The 1966 Wistar Institute conference remains, fifty years later, a pain in the master narrative of Darwin advocates. According to their favored story, doubts about the evolutionary mechanism are the exclusive domain of, first of all, those seeking to uphold a particular interpretation of Genesis and, second, the scientifically ignorant. Continue reading at Evolution News & Views.
At London’s famous Natural History Museum in South Kensington, a statue of Richard Owen had been prominently placed for many decades at the head of the main staircase. But in a curiously symbolic event on May 23, 2008, the statue was moved to one of the adjacent balconies to make room for a statue of Charles Darwin, which now sits in pride of place. Read the full article at Evolution News.
The modern intelligent design movement may be traced to a seminal meeting organized by Phillip Johnson at Pajaro Dunes in 1993, although the Wistar Symposium of 1966 and a persistent march of Darwinian skeptics certainly prepared the soil for that fertile meeting. But ID as a concept long predates the twentieth century. Just as modern materialism and physicalism have their roots in the ancient atomists (notably Leucippus, Democritus, Lucretius), so too ID has a deep and rich history. Continue reading at Evolution News.
Writing in Books & Culture, a sister publication of Christianity Today, philosophers Robert Bishop and Robert O’Connor offer a cleverly titled joint review of Darwin’s Doubt and Signature in the Cell (“Doubting the Signature”). Read More ›
As you may have heard, some prominent scientists have called for the criminal investigation, no less, of scientists and other advocates who cast doubt on the global warming “consensus.” Read the rest at Evolution News & Views.
Over the past half-century, Artificial Intelligence has been all the rage among computer scientists, and among many other scientists and philosophers and the general public. Can machines think? Read More ›
I mean literally say whatever you want. There’s a strange ethical tenet in the media that holds that when it comes to ID, Read More ›
An online companion to Discovering Intelligent Design (DID) is now available featuring short videos by co-author Casey Luskin introducing the six main units of the course and highlighting their key themes. It also includes detailed outlines and online quizzes for each chapter. Best of all, the online companion is absolutely free! Read more about DID now.
The knifefish, rather than having several fins like a trout, has one long “ribbon fin” that undulates along the length of its body.

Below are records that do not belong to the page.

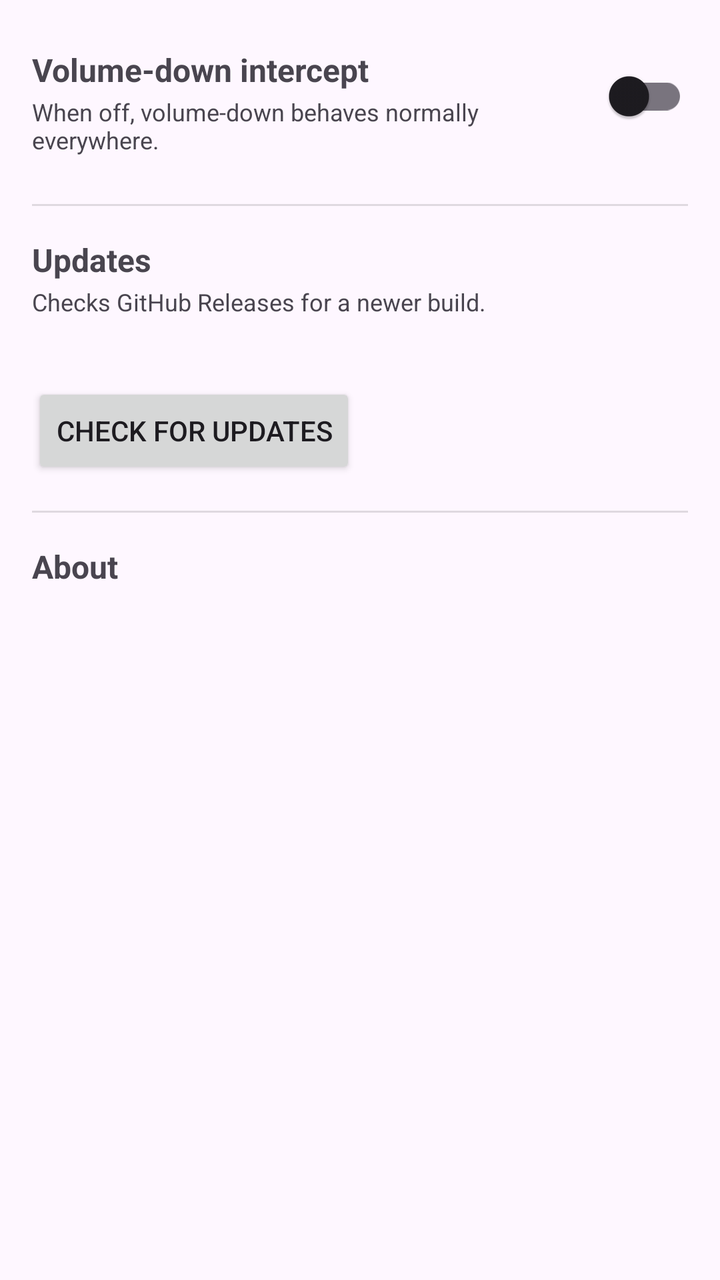
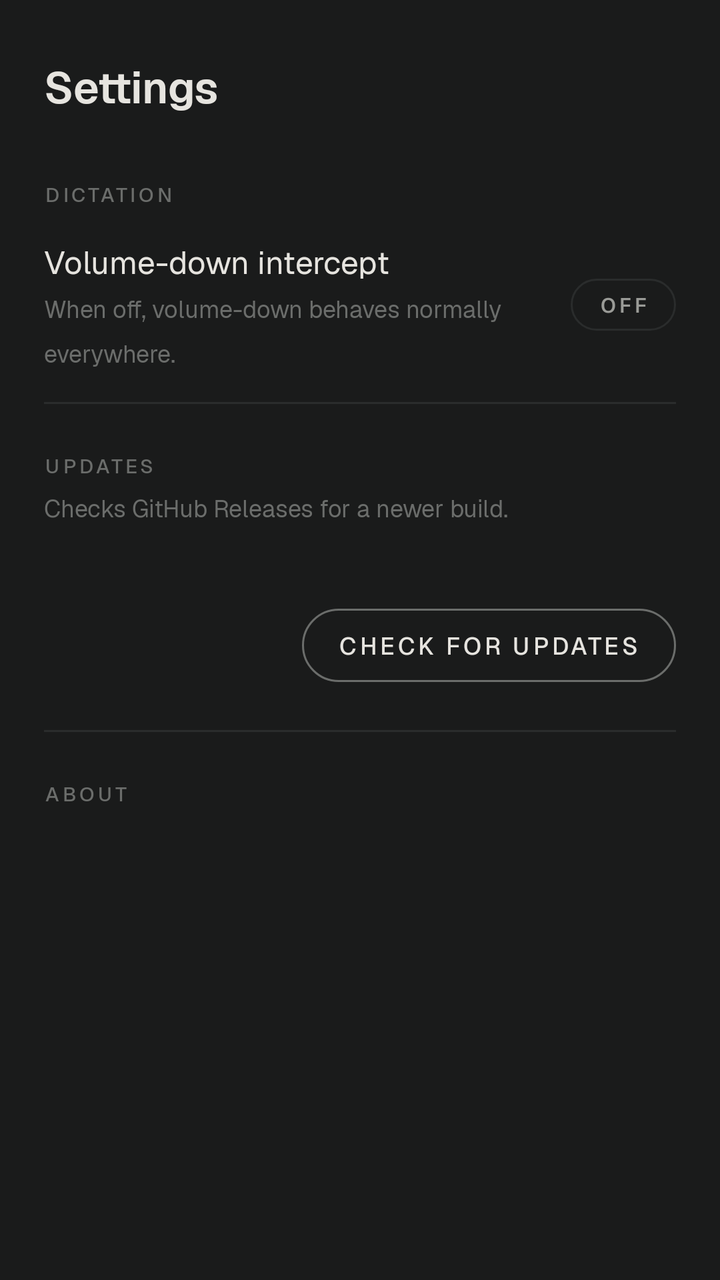

Two renders of the same Android screen: before a commit and after it. Below are the layout's source before the change and the commit's diff.
<!-- AndroidManifest.xml: application theme Theme.Mutter -->
<!-- res/layout/activity_settings.xml -->
<?xml version="1.0" encoding="utf-8"?>
<LinearLayout xmlns:android="http://schemas.android.com/apk/res/android"
    android:layout_width="match_parent"
    android:layout_height="match_parent"
    android:orientation="vertical"
    android:fitsSystemWindows="true"
    android:padding="16dp">

    <LinearLayout
        android:layout_width="match_parent"
        android:layout_height="wrap_content"
        android:orientation="horizontal"
        android:paddingVertical="8dp">

        <LinearLayout
            android:layout_width="0dp"
            android:layout_height="wrap_content"
            android:layout_weight="1"
            android:orientation="vertical">
            <TextView
                android:layout_width="match_parent"
                android:layout_height="wrap_content"
                android:text="@string/settings_intercept_enabled"
                android:textSize="16sp"
                android:textStyle="bold" />
            <TextView
                android:layout_width="match_parent"
                android:layout_height="wrap_content"
                android:text="@string/settings_intercept_enabled_desc"
                android:textSize="12sp"
                android:paddingTop="2dp" />
        </LinearLayout>

        <androidx.appcompat.widget.SwitchCompat
            android:id="@+id/toggle_intercept"
            android:layout_width="wrap_content"
            android:layout_height="wrap_content" />
    </LinearLayout>

    <View
        android:layout_width="match_parent"
        android:layout_height="1dp"
        android:layout_marginVertical="16dp"
        android:background="?android:attr/listDivider" />

    <TextView
        android:layout_width="match_parent"
        android:layout_height="wrap_content"
        android:text="@string/settings_updates"
        android:textSize="16sp"
        android:textStyle="bold" />
    <TextView
        android:layout_width="match_parent"
        android:layout_height="wrap_content"
        android:text="@string/settings_updates_desc"
        android:textSize="12sp"
        android:paddingTop="2dp" />
    <TextView
        android:id="@+id/updater_status"
        android:layout_width="match_parent"
        android:layout_height="wrap_content"
        android:paddingTop="8dp"
        android:textSize="12sp" />
    <Button
        android:id="@+id/btn_check_updates"
        android:layout_width="wrap_content"
        android:layout_height="wrap_content"
        android:layout_marginTop="8dp"
        android:text="@string/action_check_updates" />

    <View
        android:layout_width="match_parent"
        android:layout_height="1dp"
        android:layout_marginVertical="16dp"
        android:background="?android:attr/listDivider" />

    <TextView
        android:layout_width="match_parent"
        android:layout_height="wrap_content"
        android:text="@string/settings_about"
        android:textSize="16sp"
        android:textStyle="bold" />
    <TextView
        android:id="@+id/about_text"
        android:layout_width="match_parent"
        android:layout_height="wrap_content"
        android:paddingTop="4dp"
        android:textSize="12sp" />
</LinearLayout>
<!-- resources referenced by this layout -->
<resources>
  <string name="action_check_updates">Check for updates</string>
  <string name="settings_about">About</string>
  <string name="settings_intercept_enabled">Volume-down intercept</string>
  <string name="settings_intercept_enabled_desc">When off, volume-down behaves normally everywhere.</string>
  <string name="settings_updates">Updates</string>
  <string name="settings_updates_desc">Checks GitHub Releases for a newer build.</string>
  <style name="Theme.Mutter" parent="Theme.Material3.DayNight.NoActionBar">
          <item name="android:windowLightStatusBar">true</item>
      </style>
</resources>

<!-- the commit's change to res/layout/activity_settings.xml (unified diff, before → after) -->
@@ -1,89 +1,109 @@
 <?xml version="1.0" encoding="utf-8"?>
-<LinearLayout xmlns:android="http://schemas.android.com/apk/res/android"
+<FrameLayout xmlns:android="http://schemas.android.com/apk/res/android"
+    android:layout_width="match_parent"
+    android:layout_height="match_parent"
+    android:fitsSystemWindows="true">
+
+<LinearLayout
     android:layout_width="match_parent"
     android:layout_height="match_parent"
     android:orientation="vertical"
-    android:fitsSystemWindows="true"
-    android:padding="16dp">
+    android:paddingHorizontal="22dp">
+
+    <TextView
+        style="@style/Mutter.Heading"
+        android:layout_width="match_parent"
+        android:layout_height="wrap_content"
+        android:paddingTop="28dp"
+        android:text="@string/settings_title" />
+
+    
+    <TextView
+        style="@style/Mutter.Label"
+        android:layout_width="match_parent"
+        android:layout_height="wrap_content"
+        android:paddingTop="32dp"
+        android:text="@string/settings_section_dictation" />
 
     <LinearLayout
         android:layout_width="match_parent"
         android:layout_height="wrap_content"
         android:orientation="horizontal"
-        android:paddingVertical="8dp">
-
+        android:gravity="center_vertical"
+        android:paddingVertical="16dp">
         <LinearLayout
             android:layout_width="0dp"
             android:layout_height="wrap_content"
             android:layout_weight="1"
             android:orientation="vertical">
             <TextView
+                style="@style/Mutter.Body"
                 android:layout_width="match_parent"
                 android:layout_height="wrap_content"
-                android:text="@string/settings_intercept_enabled"
-                android:textSize="16sp"
-                android:textStyle="bold" />
+                android:text="@string/settings_intercept_enabled" />
             <TextView
+                style="@style/Mutter.Sub"
                 android:layout_width="match_parent"
                 android:layout_height="wrap_content"
-                android:text="@string/settings_intercept_enabled_desc"
-                android:textSize="12sp"
-                android:paddingTop="2dp" />
+                android:paddingTop="4dp"
+                android:text="@string/settings_intercept_enabled_desc" />
         </LinearLayout>
-
-        <androidx.appcompat.widget.SwitchCompat
+        <ToggleButton
             android:id="@+id/toggle_intercept"
+            style="@style/Mutter.Toggle"
             android:layout_width="wrap_content"
-            android:layout_height="wrap_content" />
+            android:layout_height="wrap_content"
+            android:layout_marginStart="16dp"
+            android:textOn="@string/toggle_on"
+            android:textOff="@string/toggle_off" />
     </LinearLayout>
 
-    <View
-        android:layout_width="match_parent"
-        android:layout_height="1dp"
-        android:layout_marginVertical="16dp"
-        android:background="?android:attr/listDivider" />
+    <View style="@style/Mutter.Hairline" />
 
+    
     <TextView
+        style="@style/Mutter.Label"
         android:layout_width="match_parent"
         android:layout_height="wrap_content"
-        android:text="@string/settings_updates"
-        android:textSize="16sp"
-        android:textStyle="bold" />
+        android:paddingTop="24dp"
+        android:text="@string/settings_updates" />
     <TextView
+        style="@style/Mutter.Sub"
         android:layout_width="match_parent"
         android:layout_height="wrap_content"
-        android:text="@string/settings_updates_desc"
-        android:textSize="12sp"
-        android:paddingTop="2dp" />
+        android:paddingTop="6dp"
+        android:text="@string/settings_updates_desc" />
     <TextView
         android:id="@+id/updater_status"
+        style="@style/Mutter.Sub"
         android:layout_width="match_parent"
         android:layout_height="wrap_content"
-        android:paddingTop="8dp"
-        android:textSize="12sp" />
+        android:paddingTop="12dp"
+        android:textColor="@color/text_dim" />
     <Button
         android:id="@+id/btn_check_updates"
         android:layout_width="wrap_content"
         android:layout_height="wrap_content"
-        android:layout_marginTop="8dp"
+        android:layout_gravity="end"
+        android:layout_marginTop="14dp"
+        android:layout_marginBottom="24dp"
         android:text="@string/action_check_updates" />
 
-    <View
-        android:layout_width="match_parent"
-        android:layout_height="1dp"
-        android:layout_marginVertical="16dp"
-        android:background="?android:attr/listDivider" />
+    <View style="@style/Mutter.Hairline" />
 
+    
     <TextView
+        style="@style/Mutter.Label"
         android:layout_width="match_parent"
         android:layout_height="wrap_content"
-        android:text="@string/settings_about"
-        android:textSize="16sp"
-        android:textStyle="bold" />
+        android:paddingTop="24dp"
+        android:text="@string/settings_about" />
     <TextView
         android:id="@+id/about_text"
+        style="@style/Mutter.Sub"
         android:layout_width="match_parent"
         android:layout_height="wrap_content"
-        android:paddingTop="4dp"
-        android:textSize="12sp" />
+        android:paddingTop="8dp"
+        android:textColor="@color/text_dim" />
 </LinearLayout>
+</FrameLayout>
<!-- resource entries referenced after the edit -->
@@ -1,13 +1,77 @@
 <!-- resources referenced by this layout -->
 <resources>
+  <color name="text_dim">#9A9B97</color>
   <string name="action_check_updates">Check for updates</string>
   <string name="settings_about">About</string>
   <string name="settings_intercept_enabled">Volume-down intercept</string>
   <string name="settings_intercept_enabled_desc">When off, volume-down behaves normally everywhere.</string>
+  <string name="settings_section_dictation">Dictation</string>
+  <string name="settings_title">Settings</string>
   <string name="settings_updates">Updates</string>
   <string name="settings_updates_desc">Checks GitHub Releases for a newer build.</string>
-  <style name="Theme.Mutter" parent="Theme.Material3.DayNight.NoActionBar">
-          <item name="android:windowLightStatusBar">true</item>
+  <string name="toggle_off">Off</string>
+  <string name="toggle_on">On</string>
+  <style name="Mutter.Body" parent="">
+          <item name="android:fontFamily">@font/geist_regular</item>
+          <item name="android:textSize">16sp</item>
+          <item name="android:textColor">@color/text</item>
+          <item name="android:lineSpacingMultiplier">1.3</item>
       </style>
+  <style name="Mutter.Hairline" parent="">
+          <item name="android:layout_width">match_parent</item>
+          <item name="android:layout_height">1dp</item>
+          <item name="android:background">@color/hairline</item>
+      </style>
+  <style name="Mutter.Heading" parent="">
+          <item name="android:fontFamily">@font/geist_semibold</item>
+          <item name="android:textSize">22sp</item>
+          <item name="android:letterSpacing">-0.01</item>
+          <item name="android:textColor">@color/text</item>
+      </style>
+  <style name="Mutter.Label" parent="">
+          <item name="android:fontFamily">@font/geist_medium</item>
+          <item name="android:textSize">10sp</item>
+          <item name="android:letterSpacing">0.16</item>
+          <item name="android:textAllCaps">true</item>
+          <item name="android:textColor">@color/text_muted</item>
+      </style>
+  <style name="Mutter.Sub" parent="">
+          <item name="android:fontFamily">@font/geist_regular</item>
+          <item name="android:textSize">12sp</item>
+          <item name="android:textColor">@color/text_muted</item>
+          <item name="android:lineSpacingMultiplier">1.4</item>
+      </style>
+  <style name="Theme.Mutter" parent="Theme.AppCompat.NoActionBar">
+          <item name="android:windowBackground">@color/bg</item>
+          <item name="android:statusBarColor">@color/bg</item>
+          <item name="android:navigationBarColor">@color/bg</item>
+          <item name="android:windowLightStatusBar">false</item>
+          <item name="android:textColorPrimary">@color/text</item>
+          <item name="android:textColorSecondary">@color/text_dim</item>
+          <item name="colorAccent">@color/text</item>
+          <item name="android:colorEdgeEffect">@color/hairline</item>
+          <item name="buttonStyle">@style/Mutter.Button</item>
+          <item name="android:buttonStyle">@style/Mutter.Button</item>
+      </style>
+  <color name="text">#E6E4DF</color>
+  <color name="hairline">#2A2C2C</color>
+  <color name="text_muted">#6B6D6B</color>
+  <!-- drawable toggle_pill (drawable) -->
+  <?xml version="1.0" encoding="utf-8"?>
+  <selector xmlns:android="http://schemas.android.com/apk/res/android">
+      <item android:state_checked="true">
+          <shape android:shape="rectangle">
+              <corners android:radius="999dp" />
+              <solid android:color="@color/text" />
+          </shape>
+      </item>
+      <item>
+          <shape android:shape="rectangle">
+              <corners android:radius="999dp" />
+              <stroke android:width="1dp" android:color="@color/hairline" />
+          </shape>
+      </item>
+  </selector>
+  <color name="bg">#1A1B1B</color>
 </resources>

Studies of its motion reveal that it uses the optimal wavelength to get the most forward thrust, stability, and maneuverability out of its investment of energy. But the knifefish is not alone: the same optimal design can be found in cuttlefish (cephalopods), rays (cartilaginous fish), certain flatworms, and other bony fish that are evolutionarily unrelated. Read More ›
When certain biologists discuss the early stages of life there is a tendency to think too vaguely. They see a biological wonder before them and they tell a story about how it might have come to be. They may even draw a picture to explain what they mean. Indeed, the story seems plausible enough, until you zoom in to look at the details. Read the rest at Evolution News & Views.